Jermaine Dupree really said that cornball foolishness about female rappers when he could have said nothing at all.— kenya hunter (@KenyaTheHunter) July 12, 2019
Last month, Megan Thee Stallion found herself in headlines for being allegedly shot by Tory Lanez. This month, she confirmed that Lanez was indeed the culprit of her gunshot wound, on an Instagram Live session, along with the admission that she didn’t divulge the information to authorities because she was in fear of her life and his. Since this unfortunate event, we’ve seen an overflow in misogynoir with Black men making a mockery out of the situation through memes and tasteless social media jokes — even going so far as to call her a “snitch.”
There’s a lot to unpack with this situation including how Black women are expected to safeguard the entire world and not receive a semblance of that gesture returned to them, but that pales in comparison to this “snitch” term. This Black woman has been maligned and faced scrutiny from so many Black men for being a victim. Now she’s being bullied for revealing her assailant? In what world is it okay for a survivor of gun violence to face more backlash than the actual gunman? This anti-Black woman rhetoric is harmful and it needs to stop, immediately.
BW live at the intersection of police brutality + gun violence. Megan Thee Stallion was shot + terrified yet still knew she couldn't trust cops 2 protect her. Yet in this traumatic state she decided 2 protect Tory Lanez from the cops.
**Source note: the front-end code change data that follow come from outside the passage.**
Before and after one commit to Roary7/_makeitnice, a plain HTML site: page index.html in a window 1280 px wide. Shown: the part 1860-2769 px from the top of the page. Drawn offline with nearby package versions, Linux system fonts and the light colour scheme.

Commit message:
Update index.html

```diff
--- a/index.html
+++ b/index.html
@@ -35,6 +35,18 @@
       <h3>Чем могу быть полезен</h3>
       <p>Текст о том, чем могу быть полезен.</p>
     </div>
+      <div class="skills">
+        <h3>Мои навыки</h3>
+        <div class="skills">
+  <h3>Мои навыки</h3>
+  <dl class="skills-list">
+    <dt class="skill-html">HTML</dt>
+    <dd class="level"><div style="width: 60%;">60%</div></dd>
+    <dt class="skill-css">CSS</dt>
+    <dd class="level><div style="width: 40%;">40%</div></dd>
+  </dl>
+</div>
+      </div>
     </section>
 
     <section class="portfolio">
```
If only we lived in a world that protected BW https://t.co/mbed8T76JT— Shanita Hubbard (@msshanitarenee) August 21, 2020
Being sexually attracted to Black women doesn’t absolve a man from being a conspirator in misogynoir. Being in love with a Black woman doesn’t excuse a man from the danger he preserves when participating in any behavior that upholds the mistreatment of Black women. It’s easy to challenge Black women on any and everything regarding how they carry themselves, how they rap, how they dress, how they sustain injuries and every other facet of their lives, but have men challenged themselves?
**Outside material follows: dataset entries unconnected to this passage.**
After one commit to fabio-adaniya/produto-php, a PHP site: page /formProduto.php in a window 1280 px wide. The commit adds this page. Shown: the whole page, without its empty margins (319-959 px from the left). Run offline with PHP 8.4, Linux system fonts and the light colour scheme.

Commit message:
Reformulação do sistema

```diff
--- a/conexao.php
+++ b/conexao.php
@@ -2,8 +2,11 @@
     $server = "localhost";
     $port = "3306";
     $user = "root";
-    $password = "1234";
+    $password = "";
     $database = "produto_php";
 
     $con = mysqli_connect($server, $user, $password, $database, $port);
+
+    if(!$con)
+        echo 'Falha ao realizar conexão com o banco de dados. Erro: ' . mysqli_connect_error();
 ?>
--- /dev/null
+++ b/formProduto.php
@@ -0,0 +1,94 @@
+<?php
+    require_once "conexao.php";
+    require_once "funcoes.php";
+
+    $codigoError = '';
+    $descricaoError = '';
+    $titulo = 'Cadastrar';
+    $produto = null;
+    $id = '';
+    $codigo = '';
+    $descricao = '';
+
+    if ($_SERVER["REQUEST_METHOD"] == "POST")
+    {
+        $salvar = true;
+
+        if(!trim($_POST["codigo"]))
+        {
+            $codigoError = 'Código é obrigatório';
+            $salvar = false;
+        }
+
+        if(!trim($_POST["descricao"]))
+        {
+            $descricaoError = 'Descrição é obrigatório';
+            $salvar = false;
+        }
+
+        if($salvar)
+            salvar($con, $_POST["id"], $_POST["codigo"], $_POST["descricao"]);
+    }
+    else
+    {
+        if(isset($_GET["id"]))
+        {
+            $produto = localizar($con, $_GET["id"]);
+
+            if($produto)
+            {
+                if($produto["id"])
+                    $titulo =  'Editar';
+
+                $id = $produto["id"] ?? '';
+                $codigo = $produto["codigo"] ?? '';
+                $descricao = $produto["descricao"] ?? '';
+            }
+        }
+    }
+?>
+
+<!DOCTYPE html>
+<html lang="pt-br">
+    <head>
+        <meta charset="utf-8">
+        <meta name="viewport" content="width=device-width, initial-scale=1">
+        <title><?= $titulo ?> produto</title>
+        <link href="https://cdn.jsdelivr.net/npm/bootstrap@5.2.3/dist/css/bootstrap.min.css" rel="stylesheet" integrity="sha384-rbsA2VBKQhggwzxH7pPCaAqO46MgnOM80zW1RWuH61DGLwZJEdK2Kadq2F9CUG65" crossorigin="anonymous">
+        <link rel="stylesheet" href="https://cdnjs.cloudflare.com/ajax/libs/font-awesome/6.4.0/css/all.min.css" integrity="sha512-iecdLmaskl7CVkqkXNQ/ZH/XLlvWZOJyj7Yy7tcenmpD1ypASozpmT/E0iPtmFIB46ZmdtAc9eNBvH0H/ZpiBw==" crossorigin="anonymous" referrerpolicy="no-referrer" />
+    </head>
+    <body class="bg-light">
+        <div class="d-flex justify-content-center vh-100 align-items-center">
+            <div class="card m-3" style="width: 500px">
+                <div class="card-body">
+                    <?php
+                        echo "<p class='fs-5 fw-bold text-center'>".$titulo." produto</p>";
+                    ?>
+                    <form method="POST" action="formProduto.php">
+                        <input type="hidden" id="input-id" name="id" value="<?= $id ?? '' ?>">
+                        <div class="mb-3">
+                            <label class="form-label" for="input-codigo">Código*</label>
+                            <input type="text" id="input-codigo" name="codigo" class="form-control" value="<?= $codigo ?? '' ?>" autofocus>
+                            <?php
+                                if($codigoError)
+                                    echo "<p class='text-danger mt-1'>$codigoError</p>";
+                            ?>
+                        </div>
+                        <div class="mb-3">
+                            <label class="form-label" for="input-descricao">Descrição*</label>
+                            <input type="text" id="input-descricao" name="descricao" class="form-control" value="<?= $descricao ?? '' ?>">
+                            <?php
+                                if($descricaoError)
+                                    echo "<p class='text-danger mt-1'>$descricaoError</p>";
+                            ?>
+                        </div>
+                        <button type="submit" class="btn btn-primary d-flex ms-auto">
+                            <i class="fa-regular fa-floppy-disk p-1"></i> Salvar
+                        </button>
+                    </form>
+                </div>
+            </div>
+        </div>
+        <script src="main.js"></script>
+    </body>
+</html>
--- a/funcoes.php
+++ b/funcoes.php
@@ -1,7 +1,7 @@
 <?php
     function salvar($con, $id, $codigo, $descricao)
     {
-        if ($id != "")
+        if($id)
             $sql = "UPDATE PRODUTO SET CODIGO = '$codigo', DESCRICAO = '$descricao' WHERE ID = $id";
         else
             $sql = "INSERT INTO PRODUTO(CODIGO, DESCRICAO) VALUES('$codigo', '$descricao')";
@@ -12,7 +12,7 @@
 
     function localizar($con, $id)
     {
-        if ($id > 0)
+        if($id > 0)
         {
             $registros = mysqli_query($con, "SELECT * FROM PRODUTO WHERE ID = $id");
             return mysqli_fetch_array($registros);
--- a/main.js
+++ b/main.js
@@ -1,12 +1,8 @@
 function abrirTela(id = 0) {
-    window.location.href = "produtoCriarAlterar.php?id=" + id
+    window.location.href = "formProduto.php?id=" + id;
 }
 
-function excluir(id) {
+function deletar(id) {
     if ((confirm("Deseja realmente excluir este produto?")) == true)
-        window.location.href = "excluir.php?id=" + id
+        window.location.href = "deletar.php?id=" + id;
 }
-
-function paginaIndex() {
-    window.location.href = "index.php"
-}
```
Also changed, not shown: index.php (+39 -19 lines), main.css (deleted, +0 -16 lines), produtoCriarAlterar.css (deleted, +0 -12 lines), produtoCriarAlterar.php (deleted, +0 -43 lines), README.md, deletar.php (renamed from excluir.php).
Have men put that same energy towards asking why we feel the need to have a say in Black women’s business? Have we posed that question to our comrades or are we simply faux provocateurs who choose to aggress Black women behind computer screens because we know our homeboys in real life wouldn’t tolerate that? To be clear, Black women don’t tolerate disrespect either, but it’s no secret that sexism gives men this weird bode of confidence that we'd never direct towards other men.
The Real Housewives of Atlanta has given us many things, but when Nene Leakes boldly declared to Peter Thomas, “you need to stay out of women’s business,” that was a gem ahead of its time. It costs nothing to mind your business, gentlemen.